Accurate diagnosis of melanoma remains histologically challenging. Dermal mitoses support malignancy, but are only occasionally seen in melanomas. As melanomagenesis is thought to begin at the dermal-epidermal junction, we investigated the significance of epidermal melanocytic mitoses (EMM) in a spectrum of lesions with molecular characterization.Methods
Epidermal mitoses density (EMD) was evaluated in 46 straightforward lesions (24 benign and 22 malignant) and 30 challenging lesions with expert interpretation, fluorescence in situ hybridization and myPath-score characterization (12 favor-benign, 9 favor-malignant and 9 ambiguous). EMD was correlated with clinicopathologic parameters and myPath.Results
In straightforward cases, 25% nevi and 77% melanomas had EM. Median EMD was significantly lower in nevi vs. melanomas (0/mm vs. 0.04/mm, p = 0.001). EMD (0.01/mm-cutoff) had 77% sensitivity, 79% specificity discriminating melanomas from nevi.
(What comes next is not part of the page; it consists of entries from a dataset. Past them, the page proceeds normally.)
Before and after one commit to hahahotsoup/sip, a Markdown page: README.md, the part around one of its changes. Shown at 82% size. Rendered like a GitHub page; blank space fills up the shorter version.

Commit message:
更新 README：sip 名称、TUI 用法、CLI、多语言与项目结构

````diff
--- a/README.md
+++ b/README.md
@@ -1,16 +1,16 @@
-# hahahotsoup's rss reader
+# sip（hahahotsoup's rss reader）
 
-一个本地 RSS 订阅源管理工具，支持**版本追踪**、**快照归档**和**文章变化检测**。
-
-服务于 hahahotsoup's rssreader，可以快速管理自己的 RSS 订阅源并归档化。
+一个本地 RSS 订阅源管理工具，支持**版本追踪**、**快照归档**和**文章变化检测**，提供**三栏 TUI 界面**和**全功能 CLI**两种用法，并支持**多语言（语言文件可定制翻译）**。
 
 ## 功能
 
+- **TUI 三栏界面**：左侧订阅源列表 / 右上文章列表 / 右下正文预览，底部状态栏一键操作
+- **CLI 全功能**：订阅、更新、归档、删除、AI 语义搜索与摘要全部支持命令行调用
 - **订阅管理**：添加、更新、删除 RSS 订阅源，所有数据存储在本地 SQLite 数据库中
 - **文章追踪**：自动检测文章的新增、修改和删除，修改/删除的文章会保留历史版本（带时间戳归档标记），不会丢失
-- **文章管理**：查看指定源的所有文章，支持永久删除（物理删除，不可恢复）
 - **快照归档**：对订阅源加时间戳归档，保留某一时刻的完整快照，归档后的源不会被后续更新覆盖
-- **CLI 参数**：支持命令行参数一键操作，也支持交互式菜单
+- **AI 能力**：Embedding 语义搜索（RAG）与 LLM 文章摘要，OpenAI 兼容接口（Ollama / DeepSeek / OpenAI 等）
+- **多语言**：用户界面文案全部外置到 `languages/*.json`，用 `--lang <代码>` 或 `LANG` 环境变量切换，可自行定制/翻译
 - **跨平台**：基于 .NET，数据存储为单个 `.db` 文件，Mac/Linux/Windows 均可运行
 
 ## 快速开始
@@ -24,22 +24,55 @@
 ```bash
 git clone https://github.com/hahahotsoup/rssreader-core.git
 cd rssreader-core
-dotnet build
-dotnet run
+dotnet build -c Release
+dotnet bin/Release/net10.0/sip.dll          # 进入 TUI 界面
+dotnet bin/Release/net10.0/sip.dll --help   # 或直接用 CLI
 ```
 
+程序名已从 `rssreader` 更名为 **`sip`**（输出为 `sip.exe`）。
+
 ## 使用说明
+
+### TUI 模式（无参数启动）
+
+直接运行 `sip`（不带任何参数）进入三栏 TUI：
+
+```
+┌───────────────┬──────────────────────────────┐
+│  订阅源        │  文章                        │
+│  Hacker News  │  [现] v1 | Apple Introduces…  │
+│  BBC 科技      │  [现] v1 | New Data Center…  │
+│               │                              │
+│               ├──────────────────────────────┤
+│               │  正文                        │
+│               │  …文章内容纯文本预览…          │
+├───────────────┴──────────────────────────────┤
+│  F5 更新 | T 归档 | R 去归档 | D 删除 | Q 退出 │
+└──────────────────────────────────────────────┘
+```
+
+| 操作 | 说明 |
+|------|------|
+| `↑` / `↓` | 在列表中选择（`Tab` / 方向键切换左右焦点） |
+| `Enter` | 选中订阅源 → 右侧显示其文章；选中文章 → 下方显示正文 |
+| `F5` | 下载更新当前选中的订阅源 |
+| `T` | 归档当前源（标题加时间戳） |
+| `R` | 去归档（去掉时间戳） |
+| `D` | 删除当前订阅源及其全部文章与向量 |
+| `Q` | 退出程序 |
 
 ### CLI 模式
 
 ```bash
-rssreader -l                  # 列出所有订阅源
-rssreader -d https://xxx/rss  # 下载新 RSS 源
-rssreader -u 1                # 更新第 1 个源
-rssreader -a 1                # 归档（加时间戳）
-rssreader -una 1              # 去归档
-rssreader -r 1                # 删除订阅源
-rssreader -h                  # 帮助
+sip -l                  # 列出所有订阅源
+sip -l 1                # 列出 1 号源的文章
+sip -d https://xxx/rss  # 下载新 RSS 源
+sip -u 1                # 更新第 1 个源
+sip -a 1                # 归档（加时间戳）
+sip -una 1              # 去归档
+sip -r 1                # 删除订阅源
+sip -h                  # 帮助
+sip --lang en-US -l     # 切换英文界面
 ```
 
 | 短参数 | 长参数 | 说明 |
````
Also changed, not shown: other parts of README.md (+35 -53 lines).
In challenging cases, 17% favor-benign, 67% favor-malignant and 78% ambiguous lesions had EM. EMD (0.01/mm-cutoff) had 67% sensitivity, 82% specificity on 21 non-ambiguous lesions, similar to myPath. EMD was less accurate in Spitzoid lesions, which have high EMD and dermal mitoses.Conclusion
While EMD is not an adequate single criterion in diagnosing melanoma, our results validate its discriminatory potential, suggesting that EM should prompt closer investigation for malignancy. Expanded studies with clinical follow up are warranted to further assess the EM utility in classifying melanocytic lesions.